_WHAT THE EXERCISE ASKS:_ The entries that follow should be reproduced exactly, with no images carried over.

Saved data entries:
== == ==

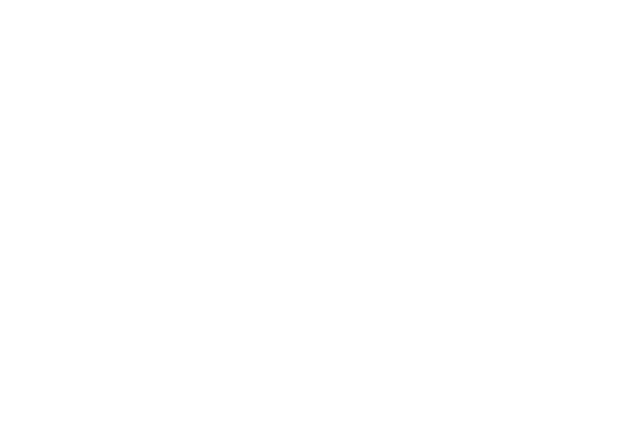
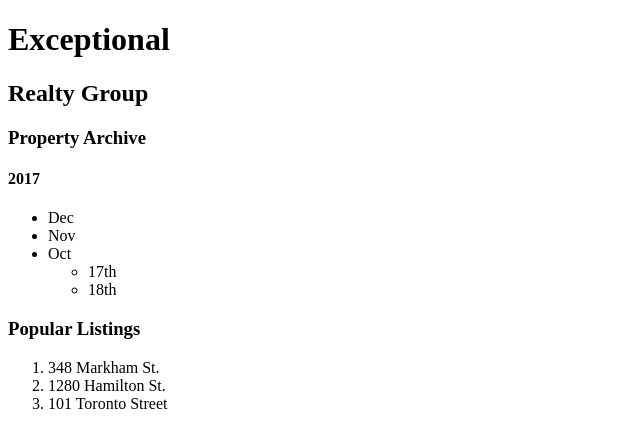
Before and after one commit to thok2/realty, a plain HTML site: page real-estate-listings.html in a window 1280 px wide. Shown: the whole page, without its empty margins (0-640 px from the left). Drawn offline with Linux system fonts and the light colour scheme.

Commit message:
Finished real estate listings outline

```diff
--- a/real-estate-listings.html
+++ b/real-estate-listings.html
@@ -0,0 +1,36 @@
+<!DOCTYPE html>
+<html lang="en">
+<head>
+  <meta charset="UTF-8">
+  <meta name="viewport" content="width=device-width, initial-scale=1.0">
+  <meta http-equiv="X-UA-Compatible" content="ie=edge">
+  <title>Exceptional Realty Group - Luxury Homes - About</title>
+</head>
+<body>
+
+  <h1>Exceptional</h1>
+  <h2>Realty Group<h2>
+  <h3>Property Archive</h3>
+  <h4>2017</h4>
+  <!-- unordered list-->
+  <ul>
+    <li>Dec</li>
+    <li>Nov</li>
+    <li>Oct
+      <ul>
+        <li>17th</li>
+        <li>18th</li>
+      </ul>
+    </li>
+  </ul>
+
+  <h3>Popular Listings</h3>
+  <!--ordered list -->
+  <ol>
+    <li>348 Markham St.</li>
+    <li>1280 Hamilton St.</li>
+    <li>101 Toronto Street</li>
+  </ol>
+
+</body>
+</html>
```
Also changed, not shown: index.html (+7 -0 lines).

== == ==

_ANSWER TO THIS EXERCISE:_
Before and after one commit to thok2/realty, a plain HTML site: page real-estate-listings.html in a window 1280 px wide. Shown: the whole page, without its empty margins (0-640 px from the left). Drawn offline with Linux system fonts and the light colour scheme.

Commit message:
Finished real estate listings outline

```diff
--- a/real-estate-listings.html
+++ b/real-estate-listings.html
@@ -0,0 +1,36 @@
+<!DOCTYPE html>
+<html lang="en">
+<head>
+  <meta charset="UTF-8">
+  <meta name="viewport" content="width=device-width, initial-scale=1.0">
+  <meta http-equiv="X-UA-Compatible" content="ie=edge">
+  <title>Exceptional Realty Group - Luxury Homes - About</title>
+</head>
+<body>
+
+  <h1>Exceptional</h1>
+  <h2>Realty Group<h2>
+  <h3>Property Archive</h3>
+  <h4>2017</h4>
+  <!-- unordered list-->
+  <ul>
+    <li>Dec</li>
+    <li>Nov</li>
+    <li>Oct
+      <ul>
+        <li>17th</li>
+        <li>18th</li>
+      </ul>
+    </li>
+  </ul>
+
+  <h3>Popular Listings</h3>
+  <!--ordered list -->
+  <ol>
+    <li>348 Markham St.</li>
+    <li>1280 Hamilton St.</li>
+    <li>101 Toronto Street</li>
+  </ol>
+
+</body>
+</html>
```
Also changed, not shown: index.html (+7 -0 lines).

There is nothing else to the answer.